Earth spiked a bit of a fever in 2020, partly because of cleaner air from the pandemic lockdown, a new study found.
For a short time, temperatures in some places in the eastern United States, Russia and China were as much as half to two-thirds of a degree (.3 to .37 degrees Celsius) warmer. That’s due to less soot and sulfate particles from car exhaust and burning coal, which normally cool the atmosphere temporarily by reflecting the sun’s heat, Tuesday’s study in the journal Geophysical Research Letters reported.
The study states:
“The COVID-19 pandemic changed emissions of gases and particulates. These gases and particulates affect climate. In general, human emissions of particles cool the planet by scattering away sunlight in the clear sky and by making clouds brighter to reflect sunlight away from the earth. This paper focuses on understanding how changes to emissions of particulates (aerosols) affect climate. We use estimates of emissions changes for 2020 in two climate models to simulate the impacts of the COVID-19 induced emission changes. We tightly constrain the models by forcing the winds to match observed winds for 2020. COVID-19 induced lockdowns led to reductions in aerosol and precursor emissions, chiefly soot or black carbon and sulfate (SO4). This is found to reduce the human caused aerosol cooling: creating a small net warming effect on the earth in spring 2020. Changes in cloud properties are smaller than observed changes during 2020. The impact of these changes on regional land surface temperature is small (maximum +0.3K). The impact of aerosol changes on global surface temperature is very small and lasts over several years. However, the aerosol changes are the largest contribution to COVID-19 affected emissions induced radiative forcing and temperature changes, larger than ozone, CO2 and contrail effects.”

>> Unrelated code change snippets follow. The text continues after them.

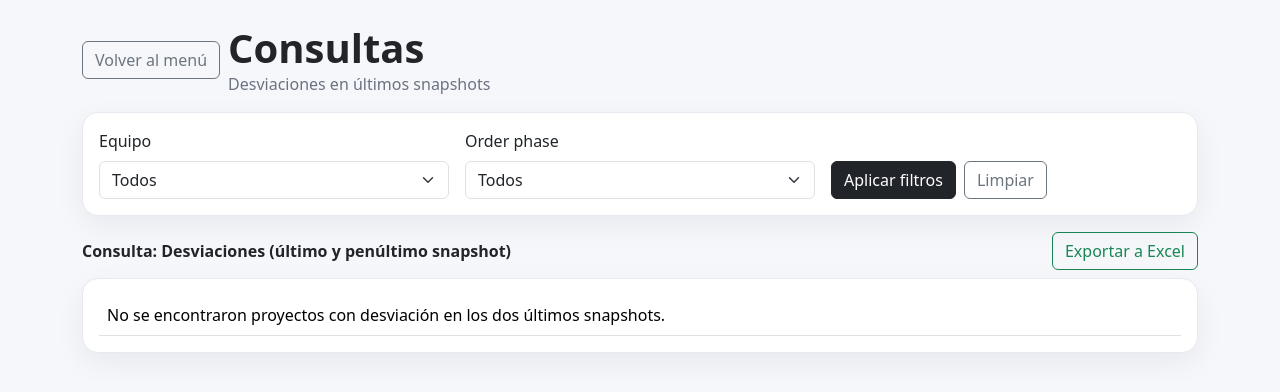
After one commit to AlvaroAPPs/PM_APP, a FastAPI app: template templates/queries.html in a window 1280 px wide. The commit adds this page. Shown: the top 392 px of the page. Run offline with FastAPI, Linux system fonts and the light colour scheme; the template is opened without the code that fills it, so the values that code supplies are empty; some libraries are stand-ins or nearby versions.

Commit message:
Add consultas desviaciones view and export

```diff
--- a/app.py
+++ b/app.py
@@ -1,12 +1,14 @@
+import io
 import os
 import tempfile
 
 from fastapi import FastAPI, UploadFile, File, Form, HTTPException, Query, Request
-from fastapi.responses import HTMLResponse
+from fastapi.responses import HTMLResponse, StreamingResponse
 from fastapi.staticfiles import StaticFiles
 from fastapi.templating import Jinja2Templates
 from pydantic import BaseModel
 
+import pandas as pd
 import psycopg
 
 from importer import read_and_normalize_excel, map_row, upsert_project, upsert_snapshot, compute_deltas
@@ -58,6 +60,137 @@ def to_date_iso(value: object) -> str | None:
     if value is None:
         return None
     return value.isoformat()
+
+
+def fetch_deviations_results(
+    equipo: str | None = None,
+    order_phase: str | None = None,
+) -> tuple[list[dict], list[str], set[str]]:
+    sql = """
+    WITH ranked AS (
+        SELECT
+            p.id AS project_id,
+            p.project_code,
+            p.project_name,
+            s.team,
+            s.order_phase,
+            s.ordered_total,
+            s.real_hours,
+            s.desviacion_pct,
+            s.comments,
+            s.snapshot_year,
+            s.snapshot_week,
+            s.snapshot_at,
+            ROW_NUMBER() OVER (
+                PARTITION BY p.id
+                ORDER BY s.snapshot_year DESC, s.snapshot_week DESC, s.snapshot_at DESC
+            ) AS rn
+        FROM projects p
+        JOIN project_snapshot s ON s.project_id = p.id
+        WHERE (%s IS NULL OR s.team = %s)
+          AND (%s IS NULL OR s.order_phase = %s)
+    )
+    SELECT *
+    FROM ranked
+    WHERE rn <= 5
+    """
+    with psycopg.connect(DB_DSN) as conn:
+        with conn.cursor() as cur:
+            cur.execute(sql, (equipo, equipo, order_phase, order_phase))
+            rows = cur.fetchall()
+            colnames = [desc[0] for desc in cur.description]
+
+    grouped: dict[int, list[dict]] = {}
+    for row in rows:
+        record = dict(zip(colnames, row))
+        grouped.setdefault(record["project_id"], []).append(record)
+
+    columns = [
+        "Proyecto",
+        "Equipo",
+        "Order phase",
+        "Horas totales",
+        "Horas reales",
+        "Desviación",
+        "Comentario",
+    ]
+    snapshot_columns = []
+    for idx in range(1, 6):
+        snapshot_columns.extend(
+            [
+                f"S{idx} horas totales",
+                f"S{idx} horas reales",
+                f"S{idx} desviación",
+            ]
+        )
+    columns.extend(snapshot_columns)
+    numeric_columns = set(columns) - {"Proyecto", "Equipo", "Order phase", "Comentario"}
+
+    results = []
+    for items in grouped.values():
+        items_sorted = sorted(items, key=lambda item: item["rn"])
+        latest = next((item for item in items_sorted if item["rn"] == 1), None)
+        prev = next((item for item in items_sorted if item["rn"] == 2), None)
+        if latest is None or prev is None:
+            continue
+        latest_dev = to_float(latest.get("desviacion_pct"))
+        prev_dev = to_float(prev.get("desviacion_pct"))
+        # A snapshot is deviated when desviacion_pct != 0.
+        if not (latest_dev is not None and latest_dev != 0):
+            continue
+        if not (prev_dev is not None and prev_dev != 0):
+            continue
+
+        row = {
+            "Proyecto": latest.get("project_name"),
+            "Equipo": latest.get("team"),
+            "Order phase": latest.get("order_phase"),
+            "Horas totales": to_float(latest.get("ordered_total")),
+            "Horas reales": to_float(latest.get("real_hours")),
+            "Desviación": latest_dev,
+            "Comentario": normalize_comment(latest.get("comments")),
+        }
+
+        snapshots_by_rn = {item["rn"]: item for item in items_sorted}
+        for idx in range(1, 6):
+            snapshot = snapshots_by_rn.get(idx)
+            row[f"S{idx} horas totales"] = to_float(
+                snapshot.get("ordered_total") if snapshot else None
+            )
+            row[f"S{idx} horas reales"] = to_float(
+                snapshot.get("real_hours") if snapshot else None
+            )
+            row[f"S{idx} desviación"] = to_float(
+                snapshot.get("desviacion_pct") if snapshot else None
+            )
+        results.append(row)
+
+    results = sorted(results, key=lambda item: (item["Proyecto"] or "").lower())
+    return results, columns, numeric_columns
+
+
+def fetch_filter_options() -> tuple[list[str], list[str]]:
+    with psycopg.connect(DB_DSN) as conn:
+        with conn.cursor() as cur:
+            cur.execute(
+                """
+                SELECT DISTINCT team
+                FROM project_snapshot
+                WHERE team IS NOT NULL AND team <> ''
+                ORDER BY team
+                """
+            )
+            teams = [row[0] for row in cur.fetchall()]
+            cur.execute(
+                """
+                SELECT DISTINCT order_phase
+                FROM project_snapshot
+                WHERE order_phase IS NOT NULL AND order_phase <> ''
+                ORDER BY order_phase
+                """
+            )
+            phases = [row[0] for row in cur.fetchall()]
+    return teams, phases
 
 
 def ensure_details_columns(cur: psycopg.Cursor) -> None:
@@ -188,6 +321,60 @@ def index(request: Request):
 @app.get("/estado-proyecto", response_class=HTMLResponse)
 def estado_proyecto(request: Request):
     return templates.TemplateResponse("project.html", {"request": request})
+
+
+@app.get("/consultas", response_class=HTMLResponse)
+def consultas(
+    request: Request,
+    equipo: str | None = None,
+    order_phase: str | None = None,
+):
+    if equipo == "":
+        equipo = None
+    if order_phase == "":
+        order_phase = None
+    results, columns, numeric_columns = fetch_deviations_results(equipo, order_phase)
+    teams, phases = fetch_filter_options()
+    return templates.TemplateResponse(
+        "queries.html",
+        {
+            "request": request,
+            "results": results,
+            "columns": columns,
+            "numeric_columns": numeric_columns,
+            "teams": teams,
+            "phases": phases,
+            "selected_team": equipo,
+            "selected_phase": order_phase,
+        },
+    )
+
+
+@app.get("/consultas/export")
+def consultas_export(
+    equipo: str | None = None,
+    order_phase: str | None = None,
+):
+    if equipo == "":
+        equipo = None
+    if order_phase == "":
+        order_phase = None
+    results, columns, _numeric_columns = fetch_deviations_results(equipo, order_phase)
+    df = pd.DataFrame(results, columns=columns)
+    buffer = io.BytesIO()
+    df.to_excel(buffer, index=False, engine="openpyxl")
+    buffer.seek(0)
+    filename = "consultas_desviaciones.xlsx"
+    headers = {
+        "Content-Disposition": f'attachment; filename="{filename}"'
+    }
+    return StreamingResponse(
+        buffer,
+        media_type=(
+            "application/vnd.openxmlformats-officedocument.spreadsheetml.sheet"
+        ),
+        headers=headers,
+    )
 
 
 @app.get("/projects/{project_code}/indicators", response_class=HTMLResponse)
--- a/templates/menu_personal.html
+++ b/templates/menu_personal.html
@@ -43,7 +43,11 @@
       </div>
     </div>
 
-    <div class="d-flex flex-wrap gap-2 mb-3"></div>
+    <div class="d-flex flex-wrap gap-2 mb-3">
+      <a class="btn btn-outline-primary" href="/consultas">
+        Consultas
+      </a>
+    </div>
 
     <div class="card shadow-soft">
       <div class="card-body">
--- /dev/null
+++ b/templates/queries.html
@@ -0,0 +1,116 @@
+<!doctype html>
+<html lang="es">
+<head>
+  <meta charset="utf-8" />
+  <meta name="viewport" content="width=device-width, initial-scale=1" />
+  <title>Consultas</title>
+  <link href="https://cdn.jsdelivr.net/npm/bootstrap@5.3.3/dist/css/bootstrap.min.css" rel="stylesheet">
+  <style>
+    body { background: #f6f7fb; }
+    .card { border: 1px solid #e7e9f0; border-radius: 16px; }
+    .shadow-soft { box-shadow: 0 10px 30px rgba(16,24,40,.06); }
+    .muted { color: #6b7280; }
+    .table-wrapper { max-height: 520px; overflow: auto; }
+    .table-wrapper thead th {
+      position: sticky;
+      top: 0;
+      background: #f6f7fb;
+      z-index: 1;
+    }
+  </style>
+</head>
+<body>
+  <div class="container py-4">
+    <div class="d-flex align-items-center gap-2 mb-3">
+      <a href="/" class="btn btn-outline-secondary">
+        Volver al menú
+      </a>
+      <div>
+        <h1 class="fw-bold mb-0">Consultas</h1>
+        <div class="muted">Desviaciones en últimos snapshots</div>
+      </div>
+    </div>
+
+    <div class="card shadow-soft mb-3">
+      <div class="card-body">
+        <form class="row g-3 align-items-end" method="get" action="/consultas">
+          <div class="col-12 col-md-4">
+            <label class="form-label">Equipo</label>
+            <select class="form-select" name="equipo">
+              <option value="">Todos</option>
+              {% for team in teams %}
+              <option value="{{ team }}" {% if team == selected_team %}selected{% endif %}>{{ team }}</option>
+              {% endfor %}
+            </select>
+          </div>
+          <div class="col-12 col-md-4">
+            <label class="form-label">Order phase</label>
+            <select class="form-select" name="order_phase">
+              <option value="">Todos</option>
+              {% for phase in phases %}
+              <option value="{{ phase }}" {% if phase == selected_phase %}selected{% endif %}>{{ phase }}</option>
+              {% endfor %}
+            </select>
+          </div>
+          <div class="col-12 col-md-4 d-flex gap-2">
+            <button class="btn btn-dark" type="submit">Aplicar filtros</button>
+            <a class="btn btn-outline-secondary" href="/consultas">Limpiar</a>
+          </div>
+        </form>
+      </div>
+    </div>
+
+    <div class="d-flex justify-content-between align-items-center mb-2">
+      <div class="fw-semibold">Consulta: Desviaciones (último y penúltimo snapshot)</div>
+      <a
+        class="btn btn-outline-success"
+        href="/consultas/export{% if selected_team or selected_phase %}?{% if selected_team %}equipo={{ selected_team|urlencode }}{% endif %}{% if selected_phase %}{% if selected_team %}&{% endif %}order_phase={{ selected_phase|urlencode }}{% endif %}{% endif %}"
+      >
+        Exportar a Excel
+      </a>
+    </div>
+
+    <div class="card shadow-soft">
+      <div class="card-body">
+        <div class="table-wrapper">
+          <table class="table table-hover align-middle mb-0">
+            <thead>
+              <tr>
+                {% for col in columns %}
+                <th>{{ col }}</th>
+                {% endfor %}
+              </tr>
+            </thead>
+            <tbody>
+              {% for row in results %}
+              <tr>
+                {% for col in columns %}
+                {% set value = row.get(col) %}
+                <td>
+                  {% if col in numeric_columns %}
+                    {% if value is not none %}
+                      {{ "%.2f"|format(value) }}
+                    {% else %}
+                      —
+                    {% endif %}
+                  {% else %}
+                    {{ value if value else "—" }}
+                  {% endif %}
+                </td>
+                {% endfor %}
+              </tr>
+              {% else %}
+              <tr>
+                <td colspan="{{ columns|length }}" class="muted">
+                  No se encontraron proyectos con desviación en los dos últimos snapshots.
+                </td>
+              </tr>
+              {% endfor %}
+            </tbody>
+          </table>
+        </div>
+      </div>
+    </div>
+  </div>
+</body>
+</html>
```
Also changed, not shown: templates/index.html (+7 -5 lines), templates/project.html (+10 -0 lines).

Overall, the planet was about .05 degrees (.03 degrees Celsius) warmer for the year because the air had fewer cooling aerosols, which, unlike carbon dioxide, is pollution you can see, the study found.
“Cleaning up the air can actually warm the planet because that (soot and sulfate) pollution results in cooling” which climate scientists have long known, said study lead author Andrew Gettelman, an atmospheric scientist at the National Center for Atmospheric Research. His calculations come from comparing 2020 weather to computer models that simulated a 2020 without the pollution reductions from pandemic lockdowns.
This temporary warming effect from fewer particles was stronger in 2020 than the effect of reduced heat-trapping carbon dioxide emissions, Gettelman said. That’s because carbon stays in the atmosphere for more than a century with long-term effects, while aerosols remain in the air about a week.